• **WORK TO COMPLETE**
Start at the first line below and write out everything verbatim except the pictures.

BEGIN RECORDS PROVIDED

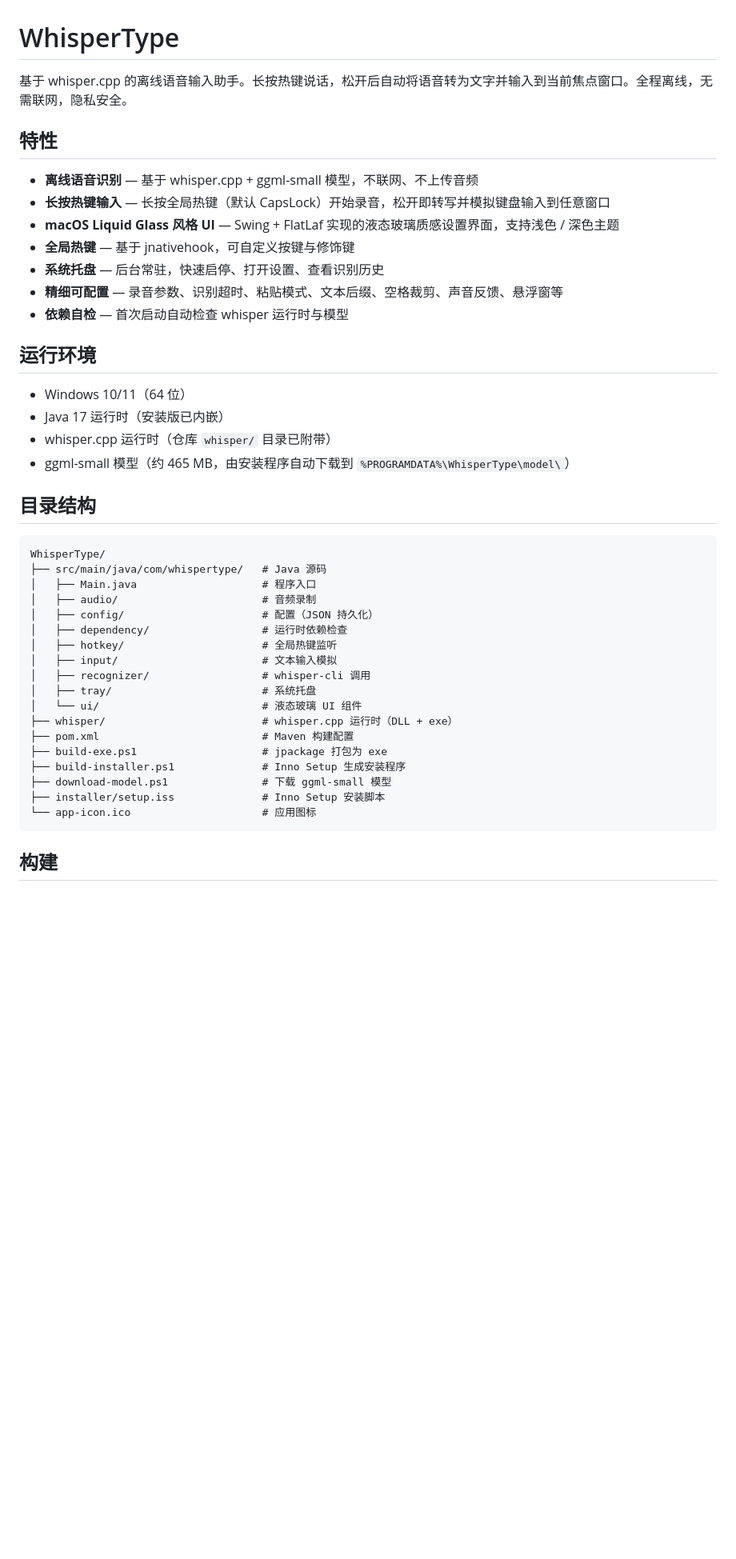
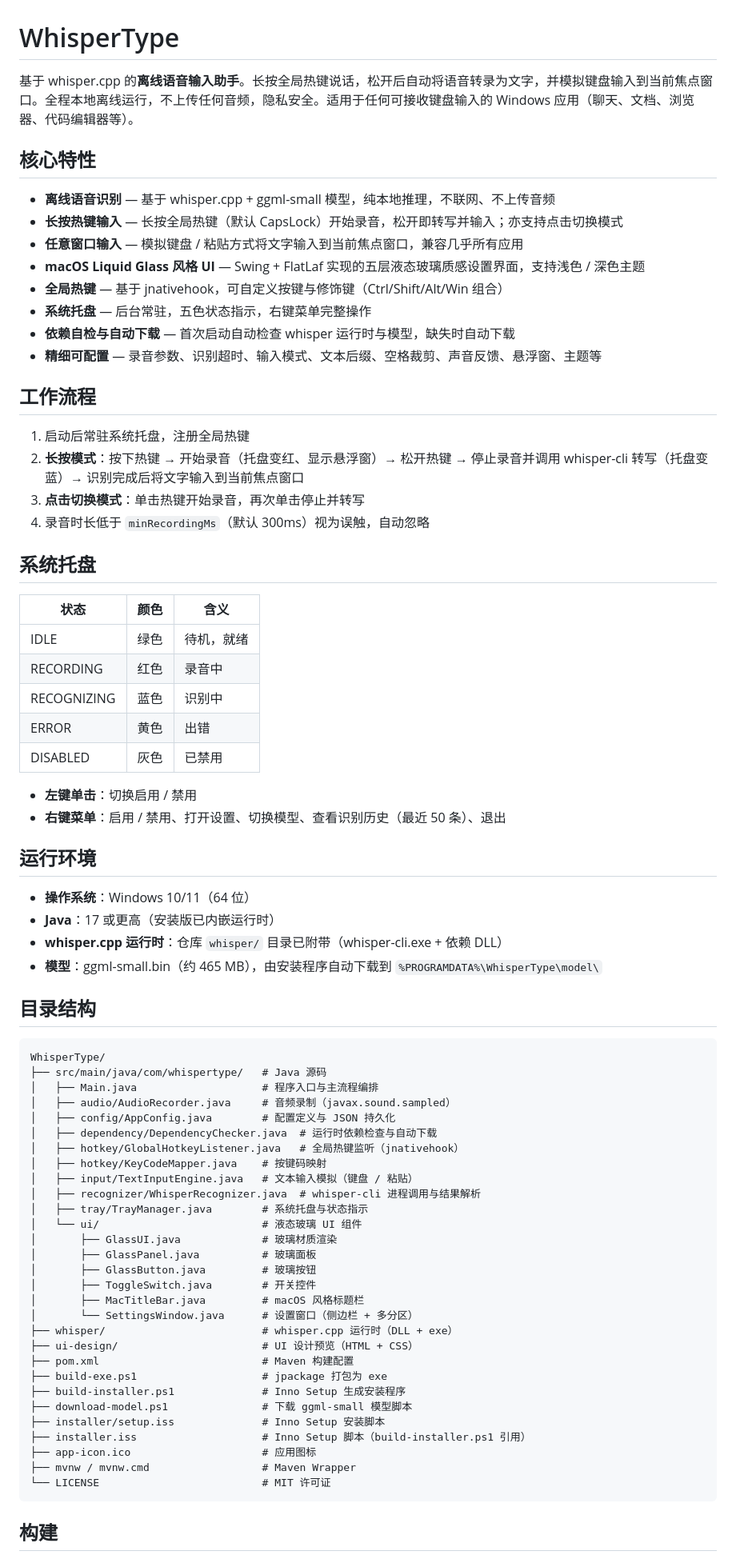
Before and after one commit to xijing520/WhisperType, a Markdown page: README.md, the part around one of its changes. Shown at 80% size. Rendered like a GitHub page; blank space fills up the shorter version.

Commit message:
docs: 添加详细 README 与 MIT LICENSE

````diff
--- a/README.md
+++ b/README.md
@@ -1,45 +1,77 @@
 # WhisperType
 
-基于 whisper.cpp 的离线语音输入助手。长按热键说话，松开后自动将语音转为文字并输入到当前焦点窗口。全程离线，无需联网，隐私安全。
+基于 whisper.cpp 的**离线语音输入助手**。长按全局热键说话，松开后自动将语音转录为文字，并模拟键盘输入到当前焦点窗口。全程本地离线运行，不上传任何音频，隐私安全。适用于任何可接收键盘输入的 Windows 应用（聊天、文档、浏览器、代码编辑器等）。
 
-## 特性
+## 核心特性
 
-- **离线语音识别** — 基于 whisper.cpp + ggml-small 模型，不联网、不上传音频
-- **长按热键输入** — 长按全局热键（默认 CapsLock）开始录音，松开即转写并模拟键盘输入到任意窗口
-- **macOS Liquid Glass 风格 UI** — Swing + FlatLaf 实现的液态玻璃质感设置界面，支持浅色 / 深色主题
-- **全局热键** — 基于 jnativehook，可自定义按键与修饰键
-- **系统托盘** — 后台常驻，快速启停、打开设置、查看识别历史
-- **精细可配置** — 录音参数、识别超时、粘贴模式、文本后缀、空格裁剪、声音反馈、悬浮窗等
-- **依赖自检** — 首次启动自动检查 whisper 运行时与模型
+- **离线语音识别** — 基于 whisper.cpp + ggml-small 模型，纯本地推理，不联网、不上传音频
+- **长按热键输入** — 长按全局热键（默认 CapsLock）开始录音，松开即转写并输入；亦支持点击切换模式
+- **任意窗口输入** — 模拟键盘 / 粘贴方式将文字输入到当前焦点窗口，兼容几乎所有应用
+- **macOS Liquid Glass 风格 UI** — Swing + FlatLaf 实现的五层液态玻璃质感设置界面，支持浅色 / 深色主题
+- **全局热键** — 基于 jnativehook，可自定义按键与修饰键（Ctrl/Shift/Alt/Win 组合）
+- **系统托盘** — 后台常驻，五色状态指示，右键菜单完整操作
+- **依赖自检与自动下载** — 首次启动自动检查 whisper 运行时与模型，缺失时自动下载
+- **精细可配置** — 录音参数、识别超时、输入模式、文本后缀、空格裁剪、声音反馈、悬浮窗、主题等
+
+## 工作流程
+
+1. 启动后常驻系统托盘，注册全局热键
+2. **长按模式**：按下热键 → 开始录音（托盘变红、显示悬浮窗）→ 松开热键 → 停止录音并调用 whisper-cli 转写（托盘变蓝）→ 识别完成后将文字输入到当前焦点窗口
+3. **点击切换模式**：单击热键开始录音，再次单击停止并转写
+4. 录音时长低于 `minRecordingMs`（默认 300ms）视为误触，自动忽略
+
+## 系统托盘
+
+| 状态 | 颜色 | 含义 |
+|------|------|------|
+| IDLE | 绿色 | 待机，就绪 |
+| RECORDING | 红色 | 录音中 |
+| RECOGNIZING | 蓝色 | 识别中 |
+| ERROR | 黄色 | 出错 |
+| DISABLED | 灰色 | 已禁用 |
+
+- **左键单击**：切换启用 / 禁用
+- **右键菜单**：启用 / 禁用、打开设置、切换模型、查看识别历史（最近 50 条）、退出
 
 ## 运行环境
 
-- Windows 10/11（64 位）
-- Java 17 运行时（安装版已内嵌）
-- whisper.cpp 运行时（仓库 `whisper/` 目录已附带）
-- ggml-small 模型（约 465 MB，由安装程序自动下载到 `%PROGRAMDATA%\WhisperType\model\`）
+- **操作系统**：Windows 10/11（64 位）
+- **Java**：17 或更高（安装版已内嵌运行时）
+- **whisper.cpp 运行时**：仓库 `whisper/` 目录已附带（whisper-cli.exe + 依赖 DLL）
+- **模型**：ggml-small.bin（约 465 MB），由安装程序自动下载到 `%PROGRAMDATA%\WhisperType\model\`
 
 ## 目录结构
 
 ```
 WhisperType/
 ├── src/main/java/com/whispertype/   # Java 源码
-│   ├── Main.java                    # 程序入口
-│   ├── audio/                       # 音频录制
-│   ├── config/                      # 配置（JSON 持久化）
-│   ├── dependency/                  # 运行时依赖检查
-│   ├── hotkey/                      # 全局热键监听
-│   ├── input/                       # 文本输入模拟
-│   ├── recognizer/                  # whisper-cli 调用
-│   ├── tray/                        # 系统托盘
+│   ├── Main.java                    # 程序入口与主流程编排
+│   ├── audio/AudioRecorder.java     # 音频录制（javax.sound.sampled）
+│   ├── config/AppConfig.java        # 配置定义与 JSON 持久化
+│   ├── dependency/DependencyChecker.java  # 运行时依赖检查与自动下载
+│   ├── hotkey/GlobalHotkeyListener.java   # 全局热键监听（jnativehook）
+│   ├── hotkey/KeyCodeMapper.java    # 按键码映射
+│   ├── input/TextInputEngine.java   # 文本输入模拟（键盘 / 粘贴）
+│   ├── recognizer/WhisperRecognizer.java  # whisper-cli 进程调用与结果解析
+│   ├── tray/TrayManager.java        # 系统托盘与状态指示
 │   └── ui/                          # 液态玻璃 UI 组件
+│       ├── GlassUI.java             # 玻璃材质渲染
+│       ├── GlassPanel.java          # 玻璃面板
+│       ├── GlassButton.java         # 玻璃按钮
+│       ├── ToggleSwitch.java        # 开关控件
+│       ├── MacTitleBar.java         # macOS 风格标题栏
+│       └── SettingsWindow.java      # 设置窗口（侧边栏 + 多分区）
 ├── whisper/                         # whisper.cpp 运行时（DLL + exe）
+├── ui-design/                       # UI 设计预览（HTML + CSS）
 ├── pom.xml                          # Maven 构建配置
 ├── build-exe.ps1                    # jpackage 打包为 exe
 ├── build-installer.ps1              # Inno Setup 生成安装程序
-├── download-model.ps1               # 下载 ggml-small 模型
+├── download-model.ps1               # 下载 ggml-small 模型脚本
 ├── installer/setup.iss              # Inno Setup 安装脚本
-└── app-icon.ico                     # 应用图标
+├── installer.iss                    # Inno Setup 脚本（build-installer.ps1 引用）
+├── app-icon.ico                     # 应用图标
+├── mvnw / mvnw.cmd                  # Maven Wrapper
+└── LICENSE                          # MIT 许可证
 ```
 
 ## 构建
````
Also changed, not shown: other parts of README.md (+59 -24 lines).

END RECORDS PROVIDED

• **RESULT**
Before and after one commit to xijing520/WhisperType, a Markdown page: README.md, the part around one of its changes. Shown at 80% size. Rendered like a GitHub page; blank space fills up the shorter version.

Commit message:
docs: 添加详细 README 与 MIT LICENSE

````diff
--- a/README.md
+++ b/README.md
@@ -1,45 +1,77 @@
 # WhisperType
 
-基于 whisper.cpp 的离线语音输入助手。长按热键说话，松开后自动将语音转为文字并输入到当前焦点窗口。全程离线，无需联网，隐私安全。
+基于 whisper.cpp 的**离线语音输入助手**。长按全局热键说话，松开后自动将语音转录为文字，并模拟键盘输入到当前焦点窗口。全程本地离线运行，不上传任何音频，隐私安全。适用于任何可接收键盘输入的 Windows 应用（聊天、文档、浏览器、代码编辑器等）。
 
-## 特性
+## 核心特性
 
-- **离线语音识别** — 基于 whisper.cpp + ggml-small 模型，不联网、不上传音频
-- **长按热键输入** — 长按全局热键（默认 CapsLock）开始录音，松开即转写并模拟键盘输入到任意窗口
-- **macOS Liquid Glass 风格 UI** — Swing + FlatLaf 实现的液态玻璃质感设置界面，支持浅色 / 深色主题
-- **全局热键** — 基于 jnativehook，可自定义按键与修饰键
-- **系统托盘** — 后台常驻，快速启停、打开设置、查看识别历史
-- **精细可配置** — 录音参数、识别超时、粘贴模式、文本后缀、空格裁剪、声音反馈、悬浮窗等
-- **依赖自检** — 首次启动自动检查 whisper 运行时与模型
+- **离线语音识别** — 基于 whisper.cpp + ggml-small 模型，纯本地推理，不联网、不上传音频
+- **长按热键输入** — 长按全局热键（默认 CapsLock）开始录音，松开即转写并输入；亦支持点击切换模式
+- **任意窗口输入** — 模拟键盘 / 粘贴方式将文字输入到当前焦点窗口，兼容几乎所有应用
+- **macOS Liquid Glass 风格 UI** — Swing + FlatLaf 实现的五层液态玻璃质感设置界面，支持浅色 / 深色主题
+- **全局热键** — 基于 jnativehook，可自定义按键与修饰键（Ctrl/Shift/Alt/Win 组合）
+- **系统托盘** — 后台常驻，五色状态指示，右键菜单完整操作
+- **依赖自检与自动下载** — 首次启动自动检查 whisper 运行时与模型，缺失时自动下载
+- **精细可配置** — 录音参数、识别超时、输入模式、文本后缀、空格裁剪、声音反馈、悬浮窗、主题等
+
+## 工作流程
+
+1. 启动后常驻系统托盘，注册全局热键
+2. **长按模式**：按下热键 → 开始录音（托盘变红、显示悬浮窗）→ 松开热键 → 停止录音并调用 whisper-cli 转写（托盘变蓝）→ 识别完成后将文字输入到当前焦点窗口
+3. **点击切换模式**：单击热键开始录音，再次单击停止并转写
+4. 录音时长低于 `minRecordingMs`（默认 300ms）视为误触，自动忽略
+
+## 系统托盘
+
+| 状态 | 颜色 | 含义 |
+|------|------|------|
+| IDLE | 绿色 | 待机，就绪 |
+| RECORDING | 红色 | 录音中 |
+| RECOGNIZING | 蓝色 | 识别中 |
+| ERROR | 黄色 | 出错 |
+| DISABLED | 灰色 | 已禁用 |
+
+- **左键单击**：切换启用 / 禁用
+- **右键菜单**：启用 / 禁用、打开设置、切换模型、查看识别历史（最近 50 条）、退出
 
 ## 运行环境
 
-- Windows 10/11（64 位）
-- Java 17 运行时（安装版已内嵌）
-- whisper.cpp 运行时（仓库 `whisper/` 目录已附带）
-- ggml-small 模型（约 465 MB，由安装程序自动下载到 `%PROGRAMDATA%\WhisperType\model\`）
+- **操作系统**：Windows 10/11（64 位）
+- **Java**：17 或更高（安装版已内嵌运行时）
+- **whisper.cpp 运行时**：仓库 `whisper/` 目录已附带（whisper-cli.exe + 依赖 DLL）
+- **模型**：ggml-small.bin（约 465 MB），由安装程序自动下载到 `%PROGRAMDATA%\WhisperType\model\`
 
 ## 目录结构
 
 ```
 WhisperType/
 ├── src/main/java/com/whispertype/   # Java 源码
-│   ├── Main.java                    # 程序入口
-│   ├── audio/                       # 音频录制
-│   ├── config/                      # 配置（JSON 持久化）
-│   ├── dependency/                  # 运行时依赖检查
-│   ├── hotkey/                      # 全局热键监听
-│   ├── input/                       # 文本输入模拟
-│   ├── recognizer/                  # whisper-cli 调用
-│   ├── tray/                        # 系统托盘
+│   ├── Main.java                    # 程序入口与主流程编排
+│   ├── audio/AudioRecorder.java     # 音频录制（javax.sound.sampled）
+│   ├── config/AppConfig.java        # 配置定义与 JSON 持久化
+│   ├── dependency/DependencyChecker.java  # 运行时依赖检查与自动下载
+│   ├── hotkey/GlobalHotkeyListener.java   # 全局热键监听（jnativehook）
+│   ├── hotkey/KeyCodeMapper.java    # 按键码映射
+│   ├── input/TextInputEngine.java   # 文本输入模拟（键盘 / 粘贴）
+│   ├── recognizer/WhisperRecognizer.java  # whisper-cli 进程调用与结果解析
+│   ├── tray/TrayManager.java        # 系统托盘与状态指示
 │   └── ui/                          # 液态玻璃 UI 组件
+│       ├── GlassUI.java             # 玻璃材质渲染
+│       ├── GlassPanel.java          # 玻璃面板
+│       ├── GlassButton.java         # 玻璃按钮
+│       ├── ToggleSwitch.java        # 开关控件
+│       ├── MacTitleBar.java         # macOS 风格标题栏
+│       └── SettingsWindow.java      # 设置窗口（侧边栏 + 多分区）
 ├── whisper/                         # whisper.cpp 运行时（DLL + exe）
+├── ui-design/                       # UI 设计预览（HTML + CSS）
 ├── pom.xml                          # Maven 构建配置
 ├── build-exe.ps1                    # jpackage 打包为 exe
 ├── build-installer.ps1              # Inno Setup 生成安装程序
-├── download-model.ps1               # 下载 ggml-small 模型
+├── download-model.ps1               # 下载 ggml-small 模型脚本
 ├── installer/setup.iss              # Inno Setup 安装脚本
-└── app-icon.ico                     # 应用图标
+├── installer.iss                    # Inno Setup 脚本（build-installer.ps1 引用）
+├── app-icon.ico                     # 应用图标
+├── mvnw / mvnw.cmd                  # Maven Wrapper
+└── LICENSE                          # MIT 许可证
 ```
 
 ## 构建
````
Also changed, not shown: other parts of README.md (+59 -24 lines).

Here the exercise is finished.